(Detected change data)
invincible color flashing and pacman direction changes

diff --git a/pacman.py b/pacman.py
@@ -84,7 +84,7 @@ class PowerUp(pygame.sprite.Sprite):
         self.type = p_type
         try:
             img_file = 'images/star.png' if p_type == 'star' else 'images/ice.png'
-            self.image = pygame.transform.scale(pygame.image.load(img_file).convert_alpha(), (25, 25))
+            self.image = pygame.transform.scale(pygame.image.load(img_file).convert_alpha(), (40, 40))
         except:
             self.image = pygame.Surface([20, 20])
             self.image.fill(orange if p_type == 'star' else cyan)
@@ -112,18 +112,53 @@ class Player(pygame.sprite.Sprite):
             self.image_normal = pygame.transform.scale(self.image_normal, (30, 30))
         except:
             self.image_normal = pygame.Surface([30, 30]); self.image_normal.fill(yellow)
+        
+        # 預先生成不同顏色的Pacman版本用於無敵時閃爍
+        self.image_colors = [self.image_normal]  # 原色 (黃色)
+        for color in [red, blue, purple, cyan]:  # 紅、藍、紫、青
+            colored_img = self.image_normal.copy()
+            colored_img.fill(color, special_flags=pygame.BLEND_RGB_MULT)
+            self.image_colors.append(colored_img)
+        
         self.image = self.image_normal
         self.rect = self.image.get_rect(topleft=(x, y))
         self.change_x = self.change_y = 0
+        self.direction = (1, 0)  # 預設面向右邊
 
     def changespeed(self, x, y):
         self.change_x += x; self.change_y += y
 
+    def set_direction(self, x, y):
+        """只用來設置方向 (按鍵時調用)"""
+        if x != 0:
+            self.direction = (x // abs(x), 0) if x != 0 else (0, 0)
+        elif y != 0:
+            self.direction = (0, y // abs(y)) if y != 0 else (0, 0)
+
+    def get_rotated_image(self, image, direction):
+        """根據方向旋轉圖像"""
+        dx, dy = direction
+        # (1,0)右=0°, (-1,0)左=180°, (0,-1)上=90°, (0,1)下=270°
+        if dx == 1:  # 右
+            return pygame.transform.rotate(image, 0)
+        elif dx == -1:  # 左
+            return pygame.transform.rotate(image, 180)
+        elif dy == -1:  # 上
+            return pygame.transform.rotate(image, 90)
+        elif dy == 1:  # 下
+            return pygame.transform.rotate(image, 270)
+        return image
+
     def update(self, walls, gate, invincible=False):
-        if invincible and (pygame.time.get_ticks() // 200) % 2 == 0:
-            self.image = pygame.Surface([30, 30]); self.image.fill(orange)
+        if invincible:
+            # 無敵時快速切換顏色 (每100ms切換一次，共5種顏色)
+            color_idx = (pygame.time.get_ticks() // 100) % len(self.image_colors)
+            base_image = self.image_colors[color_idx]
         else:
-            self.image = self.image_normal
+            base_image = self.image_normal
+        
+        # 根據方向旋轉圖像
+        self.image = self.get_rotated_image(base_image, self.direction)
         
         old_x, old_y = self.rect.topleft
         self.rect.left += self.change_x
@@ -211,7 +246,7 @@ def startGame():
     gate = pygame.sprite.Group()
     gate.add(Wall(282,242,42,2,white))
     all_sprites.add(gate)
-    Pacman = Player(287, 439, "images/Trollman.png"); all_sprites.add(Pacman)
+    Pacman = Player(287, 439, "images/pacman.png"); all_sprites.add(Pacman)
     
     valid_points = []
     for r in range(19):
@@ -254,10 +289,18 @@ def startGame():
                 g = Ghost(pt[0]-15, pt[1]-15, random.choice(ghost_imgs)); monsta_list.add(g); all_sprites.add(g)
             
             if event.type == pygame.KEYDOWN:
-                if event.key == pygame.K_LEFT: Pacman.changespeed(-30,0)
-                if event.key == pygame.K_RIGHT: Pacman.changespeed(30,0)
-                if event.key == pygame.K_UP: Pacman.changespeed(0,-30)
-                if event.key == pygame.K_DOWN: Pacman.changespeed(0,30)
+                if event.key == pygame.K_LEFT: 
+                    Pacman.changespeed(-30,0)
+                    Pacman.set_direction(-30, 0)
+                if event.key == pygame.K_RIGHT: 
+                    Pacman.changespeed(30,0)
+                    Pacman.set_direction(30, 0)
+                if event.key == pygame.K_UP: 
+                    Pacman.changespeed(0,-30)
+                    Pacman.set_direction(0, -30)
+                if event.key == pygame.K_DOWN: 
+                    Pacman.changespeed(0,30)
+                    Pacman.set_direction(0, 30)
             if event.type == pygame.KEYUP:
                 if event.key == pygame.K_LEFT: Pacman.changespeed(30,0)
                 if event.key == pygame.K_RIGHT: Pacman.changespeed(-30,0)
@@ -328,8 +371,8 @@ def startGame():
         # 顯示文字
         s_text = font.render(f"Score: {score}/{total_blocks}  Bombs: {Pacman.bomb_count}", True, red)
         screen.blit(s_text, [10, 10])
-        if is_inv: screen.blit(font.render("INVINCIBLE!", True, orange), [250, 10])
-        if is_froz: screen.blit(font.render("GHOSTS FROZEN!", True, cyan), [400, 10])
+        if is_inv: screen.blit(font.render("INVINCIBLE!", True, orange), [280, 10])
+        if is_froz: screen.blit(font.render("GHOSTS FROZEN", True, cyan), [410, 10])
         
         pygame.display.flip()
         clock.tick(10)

### WHAT TO PRODUCE
Once more, write out all the data exactly.

### EXPECTED ANSWER
invincible color flashing and pacman direction changes

diff --git a/pacman.py b/pacman.py
@@ -84,7 +84,7 @@ class PowerUp(pygame.sprite.Sprite):
         self.type = p_type
         try:
             img_file = 'images/star.png' if p_type == 'star' else 'images/ice.png'
-            self.image = pygame.transform.scale(pygame.image.load(img_file).convert_alpha(), (25, 25))
+            self.image = pygame.transform.scale(pygame.image.load(img_file).convert_alpha(), (40, 40))
         except:
             self.image = pygame.Surface([20, 20])
             self.image.fill(orange if p_type == 'star' else cyan)
@@ -112,18 +112,53 @@ class Player(pygame.sprite.Sprite):
             self.image_normal = pygame.transform.scale(self.image_normal, (30, 30))
         except:
             self.image_normal = pygame.Surface([30, 30]); self.image_normal.fill(yellow)
+        
+        # 預先生成不同顏色的Pacman版本用於無敵時閃爍
+        self.image_colors = [self.image_normal]  # 原色 (黃色)
+        for color in [red, blue, purple, cyan]:  # 紅、藍、紫、青
+            colored_img = self.image_normal.copy()
+            colored_img.fill(color, special_flags=pygame.BLEND_RGB_MULT)
+            self.image_colors.append(colored_img)
+        
         self.image = self.image_normal
         self.rect = self.image.get_rect(topleft=(x, y))
         self.change_x = self.change_y = 0
+        self.direction = (1, 0)  # 預設面向右邊
 
     def changespeed(self, x, y):
         self.change_x += x; self.change_y += y
 
+    def set_direction(self, x, y):
+        """只用來設置方向 (按鍵時調用)"""
+        if x != 0:
+            self.direction = (x // abs(x), 0) if x != 0 else (0, 0)
+        elif y != 0:
+            self.direction = (0, y // abs(y)) if y != 0 else (0, 0)
+
+    def get_rotated_image(self, image, direction):
+        """根據方向旋轉圖像"""
+        dx, dy = direction
+        # (1,0)右=0°, (-1,0)左=180°, (0,-1)上=90°, (0,1)下=270°
+        if dx == 1:  # 右
+            return pygame.transform.rotate(image, 0)
+        elif dx == -1:  # 左
+            return pygame.transform.rotate(image, 180)
+        elif dy == -1:  # 上
+            return pygame.transform.rotate(image, 90)
+        elif dy == 1:  # 下
+            return pygame.transform.rotate(image, 270)
+        return image
+
     def update(self, walls, gate, invincible=False):
-        if invincible and (pygame.time.get_ticks() // 200) % 2 == 0:
-            self.image = pygame.Surface([30, 30]); self.image.fill(orange)
+        if invincible:
+            # 無敵時快速切換顏色 (每100ms切換一次，共5種顏色)
+            color_idx = (pygame.time.get_ticks() // 100) % len(self.image_colors)
+            base_image = self.image_colors[color_idx]
         else:
-            self.image = self.image_normal
+            base_image = self.image_normal
+        
+        # 根據方向旋轉圖像
+        self.image = self.get_rotated_image(base_image, self.direction)
         
         old_x, old_y = self.rect.topleft
         self.rect.left += self.change_x
@@ -211,7 +246,7 @@ def startGame():
     gate = pygame.sprite.Group()
     gate.add(Wall(282,242,42,2,white))
     all_sprites.add(gate)
-    Pacman = Player(287, 439, "images/Trollman.png"); all_sprites.add(Pacman)
+    Pacman = Player(287, 439, "images/pacman.png"); all_sprites.add(Pacman)
     
     valid_points = []
     for r in range(19):
@@ -254,10 +289,18 @@ def startGame():
                 g = Ghost(pt[0]-15, pt[1]-15, random.choice(ghost_imgs)); monsta_list.add(g); all_sprites.add(g)
             
             if event.type == pygame.KEYDOWN:
-                if event.key == pygame.K_LEFT: Pacman.changespeed(-30,0)
-                if event.key == pygame.K_RIGHT: Pacman.changespeed(30,0)
-                if event.key == pygame.K_UP: Pacman.changespeed(0,-30)
-                if event.key == pygame.K_DOWN: Pacman.changespeed(0,30)
+                if event.key == pygame.K_LEFT: 
+                    Pacman.changespeed(-30,0)
+                    Pacman.set_direction(-30, 0)
+                if event.key == pygame.K_RIGHT: 
+                    Pacman.changespeed(30,0)
+                    Pacman.set_direction(30, 0)
+                if event.key == pygame.K_UP: 
+                    Pacman.changespeed(0,-30)
+                    Pacman.set_direction(0, -30)
+                if event.key == pygame.K_DOWN: 
+                    Pacman.changespeed(0,30)
+                    Pacman.set_direction(0, 30)
             if event.type == pygame.KEYUP:
                 if event.key == pygame.K_LEFT: Pacman.changespeed(30,0)
                 if event.key == pygame.K_RIGHT: Pacman.changespeed(-30,0)
@@ -328,8 +371,8 @@ def startGame():
         # 顯示文字
         s_text = font.render(f"Score: {score}/{total_blocks}  Bombs: {Pacman.bomb_count}", True, red)
         screen.blit(s_text, [10, 10])
-        if is_inv: screen.blit(font.render("INVINCIBLE!", True, orange), [250, 10])
-        if is_froz: screen.blit(font.render("GHOSTS FROZEN!", True, cyan), [400, 10])
+        if is_inv: screen.blit(font.render("INVINCIBLE!", True, orange), [280, 10])
+        if is_froz: screen.blit(font.render("GHOSTS FROZEN", True, cyan), [410, 10])
         
         pygame.display.flip()
         clock.tick(10)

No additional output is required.